Immigration Fraud Waivers: How To Solve The Biggest Problems
If there are no facts, how does one go about dealing with Immigration Fraud Waivers?
Well, Chris Blackwell was chiefly responsible for bringing the music of Bob Marley to American ears.
The Bob Marley album ‘Exodus’ was chosen by Time Magazine as the greatest album of the 20th century.
So we are in good company, to say the least.
Whether we are talking about Jamaica or the Dominican Republic, Russia or India, Immigration Fraud Waivers are very commonly needed to apply for a green card.
Immigration Fraud Waivers are often based on misrepresentation.
The relevant section of the Immigration and Nationality Act is INA §212(i).
But the reality is that fraud and misrepresentation are part of life in so many poor nations, not by intent, but due to poor record keeping
For example, in my career, I have often noted that passports issued in countries such as Afghanistan reflect a birthdate of January 1, largely due to crude organization of documents
Filed on Form I-601, Immigration Fraud Waivers require a showing of extreme hardship to United States Citizen or Green Card Holder spouses or parents of the applicant. The fee is $585.
The biggest problems encountered in filing Immigration Fraud Waivers are:
- Sloppy preparation of Immigration Fraud Waivers
- No medical evidence included in Immigration Fraud Waivers
- No presentation of country conditions in Immigration Fraud Waivers
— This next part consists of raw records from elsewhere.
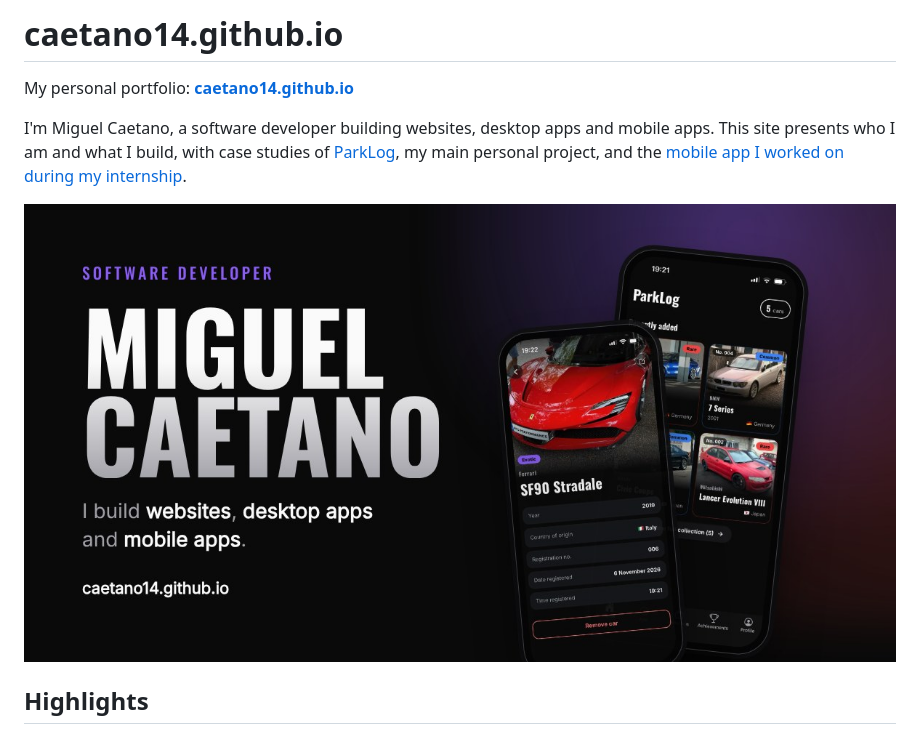
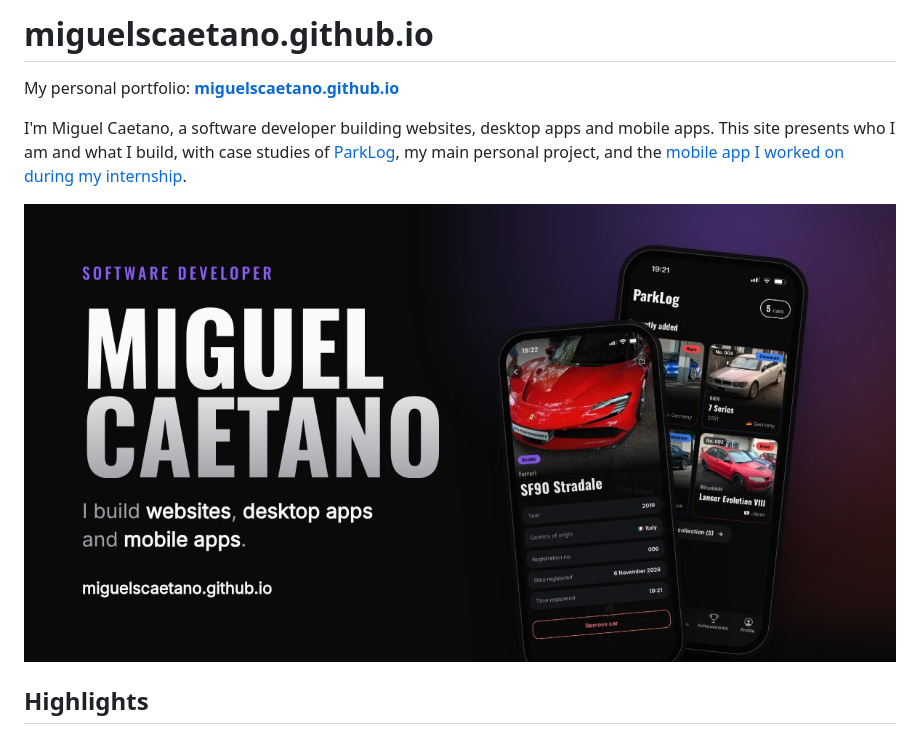
Before and after one commit to miguelscaetano/miguelscaetano.github.io, a Markdown page: README.md, the part around one of its changes. Rendered like a GitHub page; pictures changed too: assets/og-home.jpg.

Commit message:
novo username github

```diff
--- a/README.md
+++ b/README.md
@@ -1,5 +1,5 @@
-# caetano14.github.io
+# miguelscaetano.github.io
 
-My personal portfolio: **[caetano14.github.io](https://caetano14.github.io)**
+My personal portfolio: **[miguelscaetano.github.io](https://miguelscaetano.github.io)**
 
 I'm Miguel Caetano, a software developer building websites, desktop apps and mobile apps.
```
Also changed, not shown: other parts of README.md (+3 -3 lines), 4 other files.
- Failing to understand that in order to demonstrate extreme hardship, Immigration Fraud Waivers should be presented as related to the qualifying relative being left without the applicant, AND if he was forced to leave the US with the applicant.
Time and time again, the mistakes can be avoided by the careful representation of the Immigration Fraud Waivers by a top team of experienced lawyers who exclusively practice immigration law with care for their clients’ lives.